Bow Wow Wow’s thirty-five-year-old swan album, When the Going Gets Tough, the Tough Get Going, will always be their final expression of their well-polished and well-executed brand of Worldbeat-inspired New Wave music is yet to be surpassed and eclipsed.

RCA Records

Like the in-depth, diverse coverage of Cryptic Rock? Help us in support to keep the magazine going strong for years to come with a small donation.

1 Comment

  • Great article on a great, sadly underrated forgotten LP from a great, sadly underrated forgotten band! Why am I the first to comment??

    Like Beastie Boys ‘Paul’s Boutique’ now without Russell Simmons & Rick Rubin, this album showcased BWW completely graduated from Malcolm! The same and different both albums are. Different, of course, in that the one would be the beginning for one act as the other should have also been a new beginning but – quite so sadly – marked the end instead.

    Yes, the three players were techincally-speaking the strongest links of the band with Gorman – perhaps – the strongest link of all (he’s GOT to be a Mt. Rushmore’ bassist)! Just the same, BWW isn’t BWW without Annabella! Had Debra Harry filled in, it would not have been BWW. Had Gwen Stefani filled in? Same thing.

    Ridiculous mistake the three of them actually kicking her out the band on that September of ’83! Say what you want about McLaren but he sure knew they needed her! They tried running her out a few times prior only for he to bring her back. The three not only ever did get a (male) replacement, thus the band not going on, but basically neither any longer had careers after that. And just when you’d think karma would rear its head and Annabella would rise to stardom (just like Adam Ant did upon HE himself getting kicked out a few years earlier.) dice for her either!

    Some said at the time that this album was too “slick” and “polished” (over-produced). I disagree. It was simply the band’s latest wrinkle of progression. And they did quite evolve in their brief 3-year period of existence – each set of sessions differing from the previous. It was still BWW! One can only imagine a hypothetical discography all through the ’80s and then into the early-’90s when – maybe – they fittingly headline a Lollapalooza – THEN maybe call it a day after that! But not after just ONE album of they now being on their own (with Annabella now writing the songs and all)!

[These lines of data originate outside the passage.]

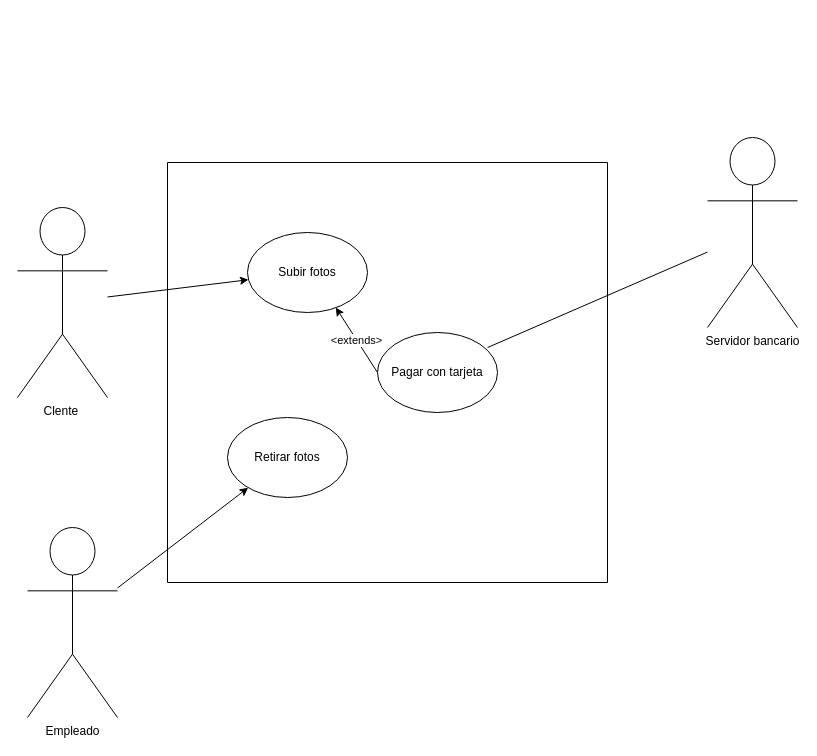
Above: Practicas/Práctica 3/Impresión de fotos/tp3_5.drawio in ssofiaavila/Ingenieria-de-software-1-Informatica--UNLP (draw.io), before the change. Source tidied: cells renumbered, new cells numbered last; positions are measured from the earlier drawing's top-left corner, leaving out a move shared by most shapes. Both pictures are drawn from the tidied source at 100%, with x=0, y=0 at pixel (17, 137).
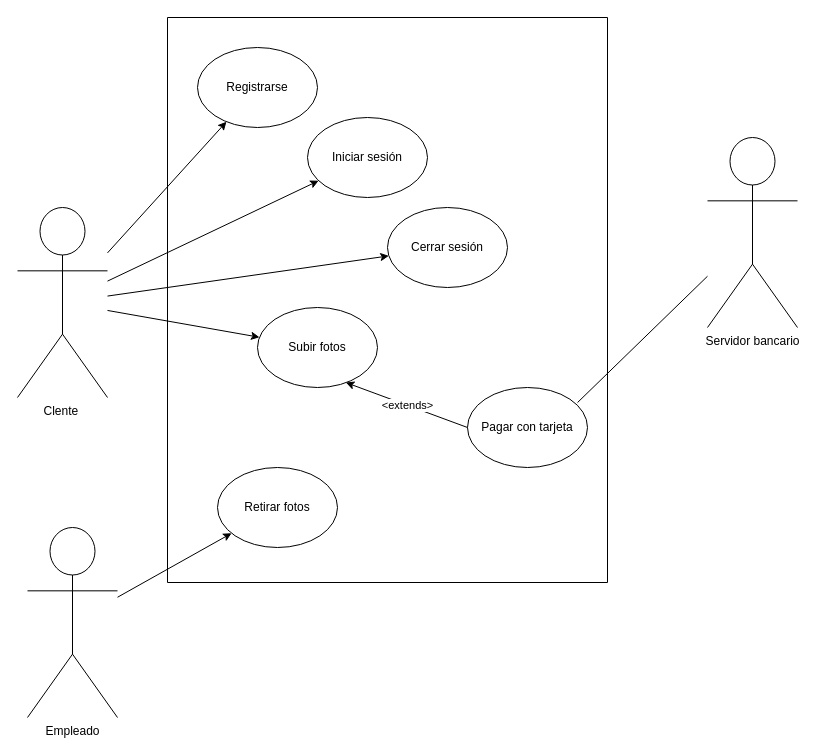
After the change.

Change to the diagram source:
```diff
@@
 <mxGraphModel>
   <root>
     <mxCell id="0" />
     <mxCell id="1" parent="0" />
     <mxCell id="2" style="swimlane;startSize=0;" parent="1" vertex="1">
-      <mxGeometry x="150" y="25" width="440" height="420" as="geometry" />
+      <mxGeometry x="150" y="-120" width="440" height="565" as="geometry" />
     </mxCell>
     <mxCell id="3" value="Subir fotos" style="ellipse;whiteSpace=wrap;html=1;" parent="2" vertex="1">
-      <mxGeometry x="80" y="70" width="120" height="80" as="geometry" />
+      <mxGeometry x="90" y="290" width="120" height="80" as="geometry" />
     </mxCell>
     <mxCell id="4" value="Pagar con tarjeta" style="ellipse;whiteSpace=wrap;html=1;" parent="2" vertex="1">
-      <mxGeometry x="210" y="170" width="120" height="80" as="geometry" />
+      <mxGeometry x="300" y="370" width="120" height="80" as="geometry" />
     </mxCell>
     <mxCell id="5" value="Retirar fotos" style="ellipse;whiteSpace=wrap;html=1;" parent="2" vertex="1">
-      <mxGeometry x="60" y="255" width="120" height="80" as="geometry" />
+      <mxGeometry x="50" y="450" width="120" height="80" as="geometry" />
     </mxCell>
     <mxCell id="6" style="endArrow=classic;html=1;rounded=0;exitX=0;exitY=0.5;exitDx=0;exitDy=0;entryX=0.736;entryY=0.938;entryDx=0;entryDy=0;entryPerimeter=0;" parent="2" edge="1" source="4" target="3">
       <mxGeometry relative="1" as="geometry" />
     </mxCell>
     <mxCell id="7" value="&amp;lt;extends&amp;gt;" style="edgeLabel;html=1;align=center;verticalAlign=middle;" parent="6" vertex="1">
       <mxGeometry relative="1" as="geometry" />
     </mxCell>
+    <mxCell id="14" value="Registrarse" style="ellipse;whiteSpace=wrap;html=1;" parent="2" vertex="1">
+      <mxGeometry x="30" y="30" width="120" height="80" as="geometry" />
+    </mxCell>
+    <mxCell id="15" value="Iniciar sesión" style="ellipse;whiteSpace=wrap;html=1;" parent="2" vertex="1">
+      <mxGeometry x="140" y="100" width="120" height="80" as="geometry" />
+    </mxCell>
+    <mxCell id="16" value="Cerrar sesión" style="ellipse;whiteSpace=wrap;html=1;" parent="2" vertex="1">
+      <mxGeometry x="220" y="190" width="120" height="80" as="geometry" />
+    </mxCell>
     <mxCell id="8" value="Clente&amp;nbsp;" style="shape=umlActor;verticalLabelPosition=bottom;verticalAlign=top;html=1;outlineConnect=0;" parent="1" vertex="1">
       <mxGeometry y="70" width="90" height="190" as="geometry" />
     </mxCell>
     <mxCell id="9" value="Empleado" style="shape=umlActor;verticalLabelPosition=bottom;verticalAlign=top;html=1;outlineConnect=0;" parent="1" vertex="1">
       <mxGeometry x="10" y="390" width="90" height="190" as="geometry" />
     </mxCell>
     <mxCell id="10" value="Servidor bancario" style="shape=umlActor;verticalLabelPosition=bottom;verticalAlign=top;html=1;outlineConnect=0;" parent="1" vertex="1">
       <mxGeometry x="690" width="90" height="190" as="geometry" />
     </mxCell>
     <mxCell id="11" style="endArrow=none;html=1;rounded=0;exitX=0.917;exitY=0.188;exitDx=0;exitDy=0;exitPerimeter=0;" parent="1" edge="1" source="4" target="10">
       <mxGeometry relative="1" as="geometry" />
     </mxCell>
     <mxCell id="12" style="endArrow=classic;html=1;rounded=0;" parent="1" edge="1" source="8" target="3">
       <mxGeometry relative="1" as="geometry" />
     </mxCell>
     <mxCell id="13" style="endArrow=classic;html=1;rounded=0;" parent="1" edge="1" source="9" target="5">
       <mxGeometry relative="1" as="geometry" />
     </mxCell>
+    <mxCell id="17" style="endArrow=classic;html=1;rounded=0;" parent="1" edge="1" source="8" target="16">
+      <mxGeometry relative="1" as="geometry" />
+    </mxCell>
+    <mxCell id="18" style="endArrow=classic;html=1;rounded=0;" parent="1" edge="1" source="8" target="15">
+      <mxGeometry relative="1" as="geometry" />
+    </mxCell>
+    <mxCell id="19" style="endArrow=classic;html=1;rounded=0;" parent="1" edge="1" source="8" target="14">
+      <mxGeometry relative="1" as="geometry" />
+    </mxCell>
   </root>
 </mxGraphModel>
```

    Out of Prozac? No sweat! Just listen to “What’s the Time, Hey Buddy” – same effect! Releasing “Do You Wanna Hold Me” as a (lead) single? Fine, but don’t waste “Buddy” on the b-side! No, release that as the next single (and video)! It for sure would have been a Billboard Top Ten hit at least! May have been an even bigger hit in the early-’90s for BBW was more an excuse for ‘alternative’ than ‘new wave’ (ahead of their time). Just like the Chilis and No Doubt were inspried by BBW, tracks like 311’s “Do You Right” and Spin Doctors’ “Two Princes” got to owe some debt to “Buddy”!

    What “Get Down, Make Love” is to Queen, “Quiver (Arrows in My)” clearly is to BWW! Two tracks that you musically and lyrically respect (especially Gorman’s BASS in the latter), but still can’t help but to crack up at (now serious, folks,.who “makes LOVE”?? or ‘whoopie’ for that matter?)! “Smoking my peace pipe and thinking…OHH!!” – kills me every time, lol!

    Hearing the album’s opener, “Aphrodisiac”, you know you’re in for a ride all the way to the “Love, Peace, and Harmony” finish! “Roustabout”…my personal take on it is new wave/bluegrass. “The Man Mountain” definitely a unique ’80s-folk piece, “Tommy Tucker” a nursery rhyme, beer-stein-raising football chant..

    .”When the Going Gets Tough, the Tough Get Going” simply a phenomenal album! They were done way too soon! And everyone seemed to instantly forget about them, thus hopping onto new trends as the early-’80s were now over as well. Could be wrong, but I believe their next project was “supposed” to be they in a Disney movie (and record a soundtrack)! Quite interesting that would have been!

Leave a Reply

Your email address will not be published. Required fields are marked *